Pennsylvania spouses who are ending their marriage often find the process to be more challenging than they anticipated. Even when both parties are in agreement that divorce is the best course of action, a strong emotional response often comes when the process actually begins. Many spouses are surprised when anger, resentment and frustrations arise, and seek a sounding board to express those feelings.
The obvious outlet for many are the friends and family who have offered their support. Having this type of network in place is an essential part of moving through with relative ease. However, it is possible to ask too much of those closest to us. In the end, the result can be damage to the relationships that are most cherished.

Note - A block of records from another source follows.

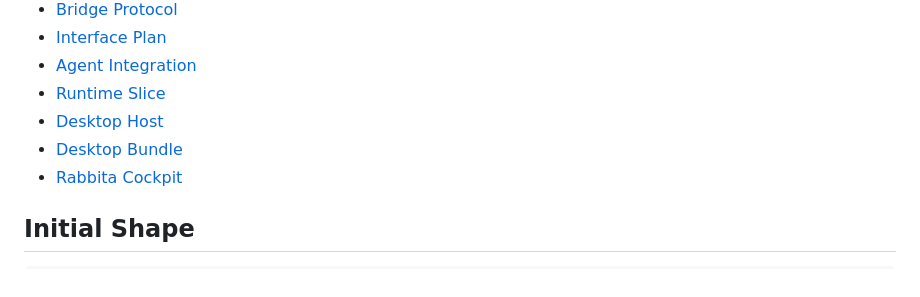
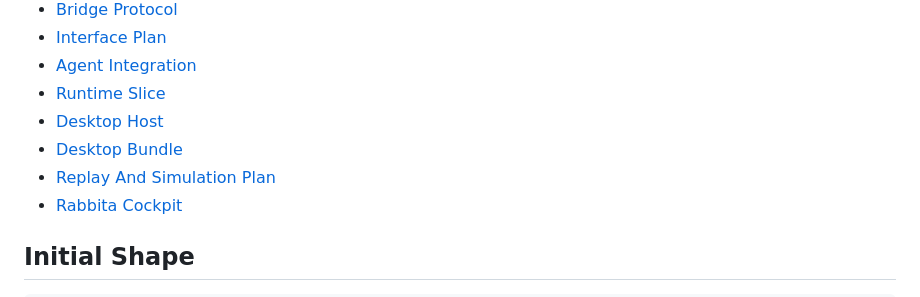
Before and after one commit to vectie/moonrobo, a Markdown page: README.mbt.md, the part around the change. GitHub-like rendering.

Commit message:
Document replay simulation plan

```diff
--- a/README.mbt.md
+++ b/README.mbt.md
@@ -100,6 +100,7 @@ reading one shared closed-loop state instead of separate partial views.
 - [Runtime Slice](docs/RUNTIME.md)
 - [Desktop Host](docs/DESKTOP_HOST.md)
 - [Desktop Bundle](docs/DESKTOP_BUNDLE.md)
+- [Replay And Simulation Plan](docs/REPLAY_SIMULATION_PLAN.md)
 - [Rabbita Cockpit](ui/rabbita-cockpit/README.md)
 
 ## Initial Shape
```
Also changed, not shown: docs/REPLAY_SIMULATION_PLAN.md (added, +414 -0 lines).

Friends and family often offer their support during a divorce, and there is nothing wrong with tapping into that resource when needed. However, there is a point beyond which the people closest to a divorcing spouse are simply unable to help. It is possible to ask too much, which can place an undue burden on a loved one who has his or her own life and problems to deal with.
The best way to avoid overtasking the people within one's support network is to save the heavy emotional lifting for a professional. Seek the assistance of a therapist, even if only for a short time while the divorce is in progress. A therapist is trained to listen to one's concerns, evaluate the situation and offer advice for coping with stress. Most importantly, a therapist is able to provide an objective viewpoint on one's divorce woes, and will not be negatively affected by that process. By taking this approach, Pennsylvania spouses can receive the support and guidance they need, while retaining the friendship and family bonds that are so important.
Source: The Huffington Post, "5 Ways to Behave Like a Grown-Up Through Your Midlife Divorce", Abby Rodman, Sept. 21, 2014